Revision comparison data
--*--
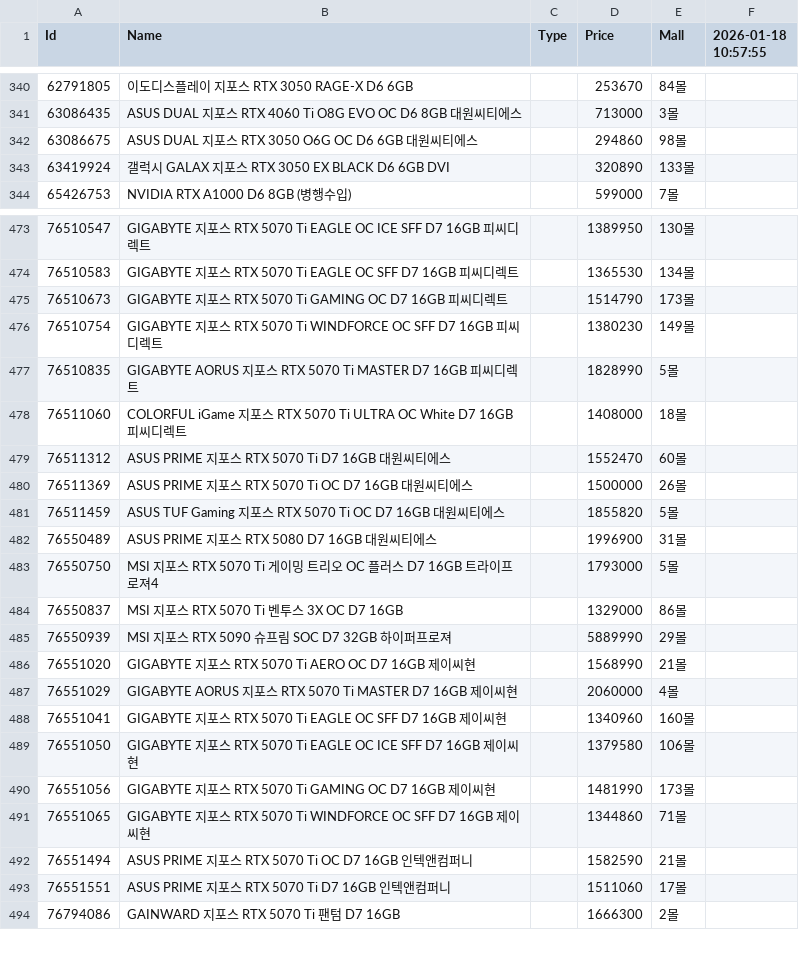
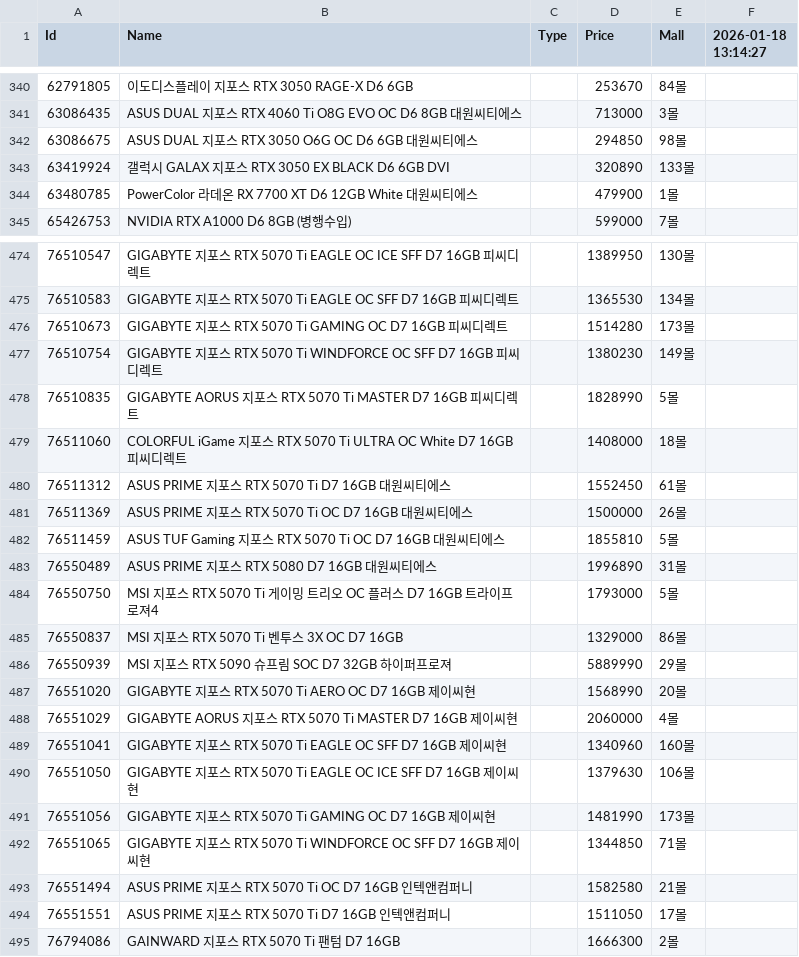
Before and after one commit to SSSSSSSSSSSSSSSSSSSSSSSSSSSSSSSSSSSSSun/Danawa-Crawler, a CSV file: crawl_data/VGA.csv, drawn as a sheet; only a part is shown, gaps mark what is left out; the diff covers the shown part only.

Commit message:
Bot - Auto Crawl | 2026-01-18 13:21:05

```diff
--- a/crawl_data/VGA.csv
+++ b/crawl_data/VGA.csv
@@ -1 +1 @@
-Id,Name,Type,Price,Mall,2026-01-18 10:57:55
+Id,Name,Type,Price,Mall,2026-01-18 13:14:27
@@ -341,4 +341,5 @@ Id,Name,Type,Price,Mall,2026-01-18 10:57:55
 63086435,ASUS DUAL 지포스 RTX 4060 Ti O8G EVO OC D6 8GB 대원씨티에스,,713000,3몰,
-63086675,ASUS DUAL 지포스 RTX 3050 O6G OC D6 6GB 대원씨티에스,,294860,98몰,
+63086675,ASUS DUAL 지포스 RTX 3050 O6G OC D6 6GB 대원씨티에스,,294850,98몰,
 63419924,갤럭시 GALAX 지포스 RTX 3050 EX BLACK D6 6GB DVI,,320890,133몰,
+63480785,PowerColor 라데온 RX 7700 XT D6 12GB White 대원씨티에스,,479900,1몰,
 65426753,NVIDIA RTX A1000 D6 8GB (병행수입),,599000,7몰,
@@ -474,3 +475,3 @@ Id,Name,Type,Price,Mall,2026-01-18 10:57:55
 76510583,GIGABYTE 지포스 RTX 5070 Ti EAGLE OC SFF D7 16GB 피씨디렉트,,1365530,134몰,
-76510673,GIGABYTE 지포스 RTX 5070 Ti GAMING OC D7 16GB 피씨디렉트,,1514790,173몰,
+76510673,GIGABYTE 지포스 RTX 5070 Ti GAMING OC D7 16GB 피씨디렉트,,1514280,173몰,
 76510754,GIGABYTE 지포스 RTX 5070 Ti WINDFORCE OC SFF D7 16GB 피씨디렉트,,1380230,149몰,
@@ -478,6 +479,6 @@ Id,Name,Type,Price,Mall,2026-01-18 10:57:55
 76511060,COLORFUL iGame 지포스 RTX 5070 Ti ULTRA OC White D7 16GB 피씨디렉트,,1408000,18몰,
-76511312,ASUS PRIME 지포스 RTX 5070 Ti D7 16GB 대원씨티에스,,1552470,60몰,
+76511312,ASUS PRIME 지포스 RTX 5070 Ti D7 16GB 대원씨티에스,,1552450,61몰,
 76511369,ASUS PRIME 지포스 RTX 5070 Ti OC D7 16GB 대원씨티에스,,1500000,26몰,
-76511459,ASUS TUF Gaming 지포스 RTX 5070 Ti OC D7 16GB 대원씨티에스,,1855820,5몰,
-76550489,ASUS PRIME 지포스 RTX 5080 D7 16GB 대원씨티에스,,1996900,31몰,
+76511459,ASUS TUF Gaming 지포스 RTX 5070 Ti OC D7 16GB 대원씨티에스,,1855810,5몰,
+76550489,ASUS PRIME 지포스 RTX 5080 D7 16GB 대원씨티에스,,1996890,31몰,
 76550750,MSI 지포스 RTX 5070 Ti 게이밍 트리오 OC 플러스 D7 16GB 트라이프로져4,,1793000,5몰,
@@ -485,10 +486,10 @@ Id,Name,Type,Price,Mall,2026-01-18 10:57:55
 76550939,MSI 지포스 RTX 5090 슈프림 SOC D7 32GB 하이퍼프로져,,5889990,29몰,
-76551020,GIGABYTE 지포스 RTX 5070 Ti AERO OC D7 16GB 제이씨현,,1568990,21몰,
+76551020,GIGABYTE 지포스 RTX 5070 Ti AERO OC D7 16GB 제이씨현,,1568990,20몰,
 76551029,GIGABYTE AORUS 지포스 RTX 5070 Ti MASTER D7 16GB 제이씨현,,2060000,4몰,
 76551041,GIGABYTE 지포스 RTX 5070 Ti EAGLE OC SFF D7 16GB 제이씨현,,1340960,160몰,
-76551050,GIGABYTE 지포스 RTX 5070 Ti EAGLE OC ICE SFF D7 16GB 제이씨현,,1379580,106몰,
+76551050,GIGABYTE 지포스 RTX 5070 Ti EAGLE OC ICE SFF D7 16GB 제이씨현,,1379630,106몰,
 76551056,GIGABYTE 지포스 RTX 5070 Ti GAMING OC D7 16GB 제이씨현,,1481990,173몰,
-76551065,GIGABYTE 지포스 RTX 5070 Ti WINDFORCE OC SFF D7 16GB 제이씨현,,1344860,71몰,
-76551494,ASUS PRIME 지포스 RTX 5070 Ti OC D7 16GB 인텍앤컴퍼니,,1582590,21몰,
-76551551,ASUS PRIME 지포스 RTX 5070 Ti D7 16GB 인텍앤컴퍼니,,1511060,17몰,
+76551065,GIGABYTE 지포스 RTX 5070 Ti WINDFORCE OC SFF D7 16GB 제이씨현,,1344850,71몰,
+76551494,ASUS PRIME 지포스 RTX 5070 Ti OC D7 16GB 인텍앤컴퍼니,,1582580,21몰,
+76551551,ASUS PRIME 지포스 RTX 5070 Ti D7 16GB 인텍앤컴퍼니,,1511050,17몰,
 76794086,GAINWARD 지포스 RTX 5070 Ti 팬텀 D7 16GB,,1666300,2몰,
```
Also changed, not shown: 124 edited cells elsewhere in this file, crawl_data/AIO Cooler.csv, crawl_data/Air Cooler.csv, 7 other files.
--*--
Leaving pictures aside, write out each record above exactly as given.

Before and after one commit to SSSSSSSSSSSSSSSSSSSSSSSSSSSSSSSSSSSSSun/Danawa-Crawler, a CSV file: crawl_data/VGA.csv, drawn as a sheet; only a part is shown, gaps mark what is left out; the diff covers the shown part only.

Commit message:
Bot - Auto Crawl | 2026-01-18 13:21:05

```diff
--- a/crawl_data/VGA.csv
+++ b/crawl_data/VGA.csv
@@ -1 +1 @@
-Id,Name,Type,Price,Mall,2026-01-18 10:57:55
+Id,Name,Type,Price,Mall,2026-01-18 13:14:27
@@ -341,4 +341,5 @@ Id,Name,Type,Price,Mall,2026-01-18 10:57:55
 63086435,ASUS DUAL 지포스 RTX 4060 Ti O8G EVO OC D6 8GB 대원씨티에스,,713000,3몰,
-63086675,ASUS DUAL 지포스 RTX 3050 O6G OC D6 6GB 대원씨티에스,,294860,98몰,
+63086675,ASUS DUAL 지포스 RTX 3050 O6G OC D6 6GB 대원씨티에스,,294850,98몰,
 63419924,갤럭시 GALAX 지포스 RTX 3050 EX BLACK D6 6GB DVI,,320890,133몰,
+63480785,PowerColor 라데온 RX 7700 XT D6 12GB White 대원씨티에스,,479900,1몰,
 65426753,NVIDIA RTX A1000 D6 8GB (병행수입),,599000,7몰,
@@ -474,3 +475,3 @@ Id,Name,Type,Price,Mall,2026-01-18 10:57:55
 76510583,GIGABYTE 지포스 RTX 5070 Ti EAGLE OC SFF D7 16GB 피씨디렉트,,1365530,134몰,
-76510673,GIGABYTE 지포스 RTX 5070 Ti GAMING OC D7 16GB 피씨디렉트,,1514790,173몰,
+76510673,GIGABYTE 지포스 RTX 5070 Ti GAMING OC D7 16GB 피씨디렉트,,1514280,173몰,
 76510754,GIGABYTE 지포스 RTX 5070 Ti WINDFORCE OC SFF D7 16GB 피씨디렉트,,1380230,149몰,
@@ -478,6 +479,6 @@ Id,Name,Type,Price,Mall,2026-01-18 10:57:55
 76511060,COLORFUL iGame 지포스 RTX 5070 Ti ULTRA OC White D7 16GB 피씨디렉트,,1408000,18몰,
-76511312,ASUS PRIME 지포스 RTX 5070 Ti D7 16GB 대원씨티에스,,1552470,60몰,
+76511312,ASUS PRIME 지포스 RTX 5070 Ti D7 16GB 대원씨티에스,,1552450,61몰,
 76511369,ASUS PRIME 지포스 RTX 5070 Ti OC D7 16GB 대원씨티에스,,1500000,26몰,
-76511459,ASUS TUF Gaming 지포스 RTX 5070 Ti OC D7 16GB 대원씨티에스,,1855820,5몰,
-76550489,ASUS PRIME 지포스 RTX 5080 D7 16GB 대원씨티에스,,1996900,31몰,
+76511459,ASUS TUF Gaming 지포스 RTX 5070 Ti OC D7 16GB 대원씨티에스,,1855810,5몰,
+76550489,ASUS PRIME 지포스 RTX 5080 D7 16GB 대원씨티에스,,1996890,31몰,
 76550750,MSI 지포스 RTX 5070 Ti 게이밍 트리오 OC 플러스 D7 16GB 트라이프로져4,,1793000,5몰,
@@ -485,10 +486,10 @@ Id,Name,Type,Price,Mall,2026-01-18 10:57:55
 76550939,MSI 지포스 RTX 5090 슈프림 SOC D7 32GB 하이퍼프로져,,5889990,29몰,
-76551020,GIGABYTE 지포스 RTX 5070 Ti AERO OC D7 16GB 제이씨현,,1568990,21몰,
+76551020,GIGABYTE 지포스 RTX 5070 Ti AERO OC D7 16GB 제이씨현,,1568990,20몰,
 76551029,GIGABYTE AORUS 지포스 RTX 5070 Ti MASTER D7 16GB 제이씨현,,2060000,4몰,
 76551041,GIGABYTE 지포스 RTX 5070 Ti EAGLE OC SFF D7 16GB 제이씨현,,1340960,160몰,
-76551050,GIGABYTE 지포스 RTX 5070 Ti EAGLE OC ICE SFF D7 16GB 제이씨현,,1379580,106몰,
+76551050,GIGABYTE 지포스 RTX 5070 Ti EAGLE OC ICE SFF D7 16GB 제이씨현,,1379630,106몰,
 76551056,GIGABYTE 지포스 RTX 5070 Ti GAMING OC D7 16GB 제이씨현,,1481990,173몰,
-76551065,GIGABYTE 지포스 RTX 5070 Ti WINDFORCE OC SFF D7 16GB 제이씨현,,1344860,71몰,
-76551494,ASUS PRIME 지포스 RTX 5070 Ti OC D7 16GB 인텍앤컴퍼니,,1582590,21몰,
-76551551,ASUS PRIME 지포스 RTX 5070 Ti D7 16GB 인텍앤컴퍼니,,1511060,17몰,
+76551065,GIGABYTE 지포스 RTX 5070 Ti WINDFORCE OC SFF D7 16GB 제이씨현,,1344850,71몰,
+76551494,ASUS PRIME 지포스 RTX 5070 Ti OC D7 16GB 인텍앤컴퍼니,,1582580,21몰,
+76551551,ASUS PRIME 지포스 RTX 5070 Ti D7 16GB 인텍앤컴퍼니,,1511050,17몰,
 76794086,GAINWARD 지포스 RTX 5070 Ti 팬텀 D7 16GB,,1666300,2몰,
```
Also changed, not shown: 124 edited cells elsewhere in this file, crawl_data/AIO Cooler.csv, crawl_data/Air Cooler.csv, 7 other files.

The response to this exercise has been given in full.